What is expected: Pick every line from the data that holds the word "test".

[Opening Input data section]

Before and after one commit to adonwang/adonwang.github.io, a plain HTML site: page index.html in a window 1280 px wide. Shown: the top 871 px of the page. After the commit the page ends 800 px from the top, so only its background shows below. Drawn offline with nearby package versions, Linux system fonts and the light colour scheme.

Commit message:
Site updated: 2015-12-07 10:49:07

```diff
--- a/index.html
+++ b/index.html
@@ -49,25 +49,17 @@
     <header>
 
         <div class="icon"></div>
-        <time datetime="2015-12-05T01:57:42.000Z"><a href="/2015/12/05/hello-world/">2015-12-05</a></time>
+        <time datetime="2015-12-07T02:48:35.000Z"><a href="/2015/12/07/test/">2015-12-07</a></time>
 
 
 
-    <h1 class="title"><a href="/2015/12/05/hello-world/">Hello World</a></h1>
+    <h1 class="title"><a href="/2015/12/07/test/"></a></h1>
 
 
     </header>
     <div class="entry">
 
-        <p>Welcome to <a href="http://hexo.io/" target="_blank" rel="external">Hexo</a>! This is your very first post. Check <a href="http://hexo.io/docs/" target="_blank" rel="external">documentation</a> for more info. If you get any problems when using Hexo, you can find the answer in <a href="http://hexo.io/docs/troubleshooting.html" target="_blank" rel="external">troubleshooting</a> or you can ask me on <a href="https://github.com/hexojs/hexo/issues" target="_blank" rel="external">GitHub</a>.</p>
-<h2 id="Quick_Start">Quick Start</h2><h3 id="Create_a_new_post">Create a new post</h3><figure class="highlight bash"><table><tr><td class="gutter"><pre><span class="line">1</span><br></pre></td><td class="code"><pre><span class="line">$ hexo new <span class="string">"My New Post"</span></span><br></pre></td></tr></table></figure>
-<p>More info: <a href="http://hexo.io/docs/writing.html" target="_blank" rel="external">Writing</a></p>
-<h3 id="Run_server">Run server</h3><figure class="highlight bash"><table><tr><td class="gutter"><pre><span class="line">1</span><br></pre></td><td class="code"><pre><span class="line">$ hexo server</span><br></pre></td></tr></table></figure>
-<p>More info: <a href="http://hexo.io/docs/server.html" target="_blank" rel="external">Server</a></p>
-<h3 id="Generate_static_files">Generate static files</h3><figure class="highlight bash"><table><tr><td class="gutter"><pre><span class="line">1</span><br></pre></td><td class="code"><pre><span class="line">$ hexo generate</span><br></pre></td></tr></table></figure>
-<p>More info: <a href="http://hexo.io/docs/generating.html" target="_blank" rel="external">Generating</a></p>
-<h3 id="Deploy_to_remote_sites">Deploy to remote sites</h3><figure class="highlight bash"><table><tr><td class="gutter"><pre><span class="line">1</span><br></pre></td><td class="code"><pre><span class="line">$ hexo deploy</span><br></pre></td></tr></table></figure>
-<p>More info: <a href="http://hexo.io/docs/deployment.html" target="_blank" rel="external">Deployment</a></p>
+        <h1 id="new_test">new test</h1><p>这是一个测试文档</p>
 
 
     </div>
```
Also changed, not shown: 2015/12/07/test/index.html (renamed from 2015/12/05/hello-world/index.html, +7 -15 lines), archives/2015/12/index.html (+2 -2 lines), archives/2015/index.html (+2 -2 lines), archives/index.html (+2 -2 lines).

[Closing Input data section]

Task result:
+        <time datetime="2015-12-07T02:48:35.000Z"><a href="/2015/12/07/test/">2015-12-07</a></time>
+    <h1 class="title"><a href="/2015/12/07/test/"></a></h1>
+        <h1 id="new_test">new test</h1><p>这是一个测试文档</p>
Also changed, not shown: 2015/12/07/test/index.html (renamed from 2015/12/05/hello-world/index.html, +7 -15 lines), archives/2015/12/index.html (+2 -2 lines), archives/2015/index.html (+2 -2 lines), archives/index.html (+2 -2 lines).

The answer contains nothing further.